Reward specialists and HR professionals could significantly increase employee motivation with a better understanding of the science behind the impact of pay and reward on employee behaviour. That's according to new research by the CIPD, the professional body for HR and people development.
The report, ‘Show me the money! The Behavioural Science of Reward’, discusses how money may not be the straightforward workplace motivator we expect, and highlights how alternative approaches to reward may be more effective in increasing employees’ intrinsic motivation to succeed. By evolving the reward structure, organisations can take more control over the complex array of factors that determine their employees’ motivation and effectively enhance their business success.
According to the CIPD’s report, employees’ perceptions of rewards are defined by the circumstances in which they are received. For example, a bonus received during tough economic times will be perceived as having much greater value than the same reward given in times of prosperity. On the other hand, a bonus may be perceived as having less value if the recipient considers their own performance to be stronger than other employees who receive the same amount as part of a team reward. Given the tendency of people to overestimate their own abilities when performing familiar tasks such as those at work, reward and HR professionals need to be particularly wary of promoting a performance-based pay scheme to avoid disillusionment if employees’ rewards don’t match their expectations.

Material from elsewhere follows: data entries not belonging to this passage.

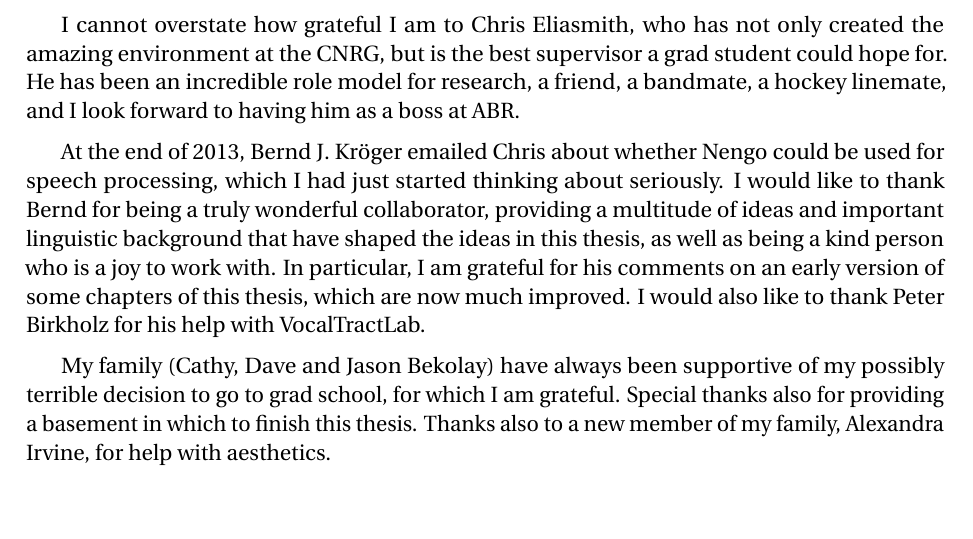
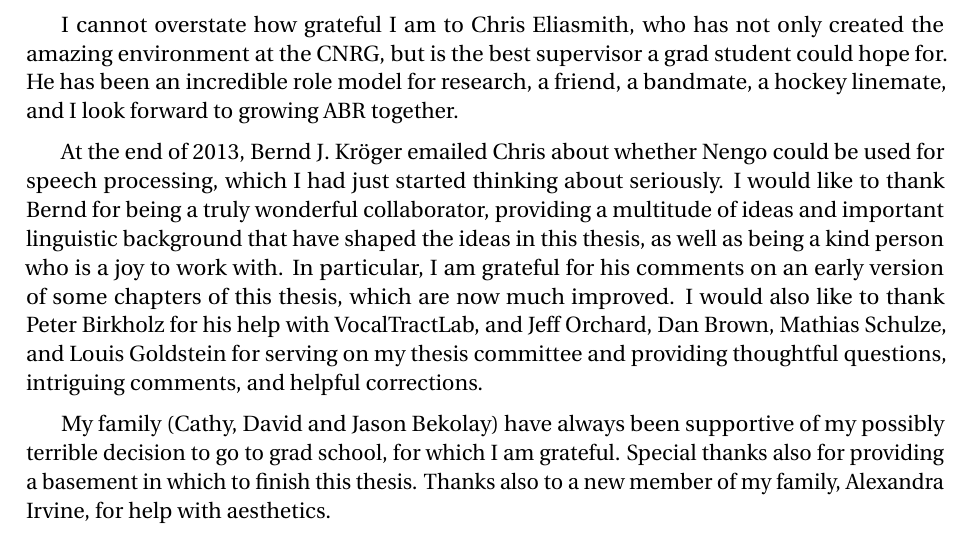
Before and after one commit to tbekolay/phd, a LaTeX thesis (paper/phd.tex, which reads paper/phd-acknowledgements.tex): part of page 4 of 195, cut so that both start at the same text, the shorter picture padded with empty space. Compiled offline with pdfLaTeX; a missing bibliography style is replaced by a similar one.

Commit message:
Update acknowledgments

```diff
--- a/paper/phd-acknowledgements.tex
+++ b/paper/phd-acknowledgements.tex
@@ -35,8 +35,7 @@ role model for research,
 a friend, a bandmate,
 a hockey linemate,
 and I look forward
-to having him as a boss
-at ABR.
+to growing ABR together.
 
 At the end of 2013,
 Bernd J. Kr\"{o}ger emailed Chris
@@ -56,9 +55,14 @@ his comments on an early version of
 some chapters of this thesis,
 which are now much improved.
 I would also like to thank Peter Birkholz
-for his help with VocalTractLab.
+for his help with VocalTractLab,
+and Jeff Orchard, Dan Brown,
+Mathias Schulze, and Louis Goldstein
+for serving on my thesis committee
+and providing thoughtful questions,
+intriguing comments, and helpful corrections.
 
-My family (Cathy, Dave and Jason Bekolay)
+My family (Cathy, David and Jason Bekolay)
 have always been supportive
 of my possibly terrible decision to go to grad school,
 for which I am grateful.
```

Jonny Gifford, Research Adviser at the CIPD, comments: “These are interesting and challenging times for reward specialists. We need to recognise employees when they go the extra mile and add increased value, but there are a number of behavioural factors that should be considered when shaping a reward programme. Crucially, we must acknowledge that monetary rewards aren’t everything and that they can even distort people’s motivation. For example, enticing the workforce with financial incentives and a strong bonus culture can lead to unwanted, risky and even unethical behaviours. Equally, because we tend to overestimate our ability as individuals, many if not most people find performance-based pay attractive in the first instance, but ultimately disappointing and demotivating. The key is having a flexible reward package that takes into account behavioural nuances and doesn’t rely solely on a wad of cash as the only means to motivate staff. It’s a change in direction for many but should also be welcome news for organisations who, in a challenging economic context, need to be more creative with their rewards package.”
The report suggests that alternative rewards can build intrinsic motivation among employees. It notes that recognition through appropriate symbolic awards – for example, through employee award schemes or discretionary ad-hoc gifts from line managers – are consistent with a workforce whose desire to succeed is self-sustaining, rather than driven by a desire to earn more money. These rewards also have the added benefit of being cost-effective and easy for businesses to disperse at ad-hoc moments, rather than building up to a single moment of reward in any given year.
Time and timeliness are key aspects explored in the CIPD’s report. It references a study by Zedelius and colleagues* which found that when people were promised reward for a later task, they started to perform better at intermediate tasks, even when those weren’t subject to a reward. It also explores the difference in perception between instant gratification and rewards that are of equal value but deferred, such as pension contributions. This difference is starkest among the youngest workers, who place the least value on pension contributions and other benefits deferred to later life.
Charles Cotton, Performance and Reward Adviser at the CIPD, comments: “Workplace pension schemes boost employee pay packets by thousands of pounds over the course of their employment but without the instant gratification of seeing that money land in their bank accounts each month, many employees fail to value the schemes. When it comes to reward, it’s important that businesses regularly reinforce the total value of the package that they offer to individuals and pay equal attention to both short and long-term rewards. This can include communication and education, but should form part of a well-thought out financial wellbeing strategy.”
With such a range of factors in play, the report concludes that the best reward strategies take into account both individual and group success, while not being overly complicated. By rewarding people for their individual performance as well as their contribution to a specific team or the overall company’s success, a business is most likely to see improved engagement, enhanced performance and good citizenship behaviours.
*Zedelius, C, Veilung, H, Custers, R., Bijleveld, E, Chiew, K and Aarts, H. (2014) A new perspective on human reward research: How consciously and unconsciously perceived reward information influences performance (Cognitive and Affective Behavioural Neurosicence. Vol, 14, pp493-508.)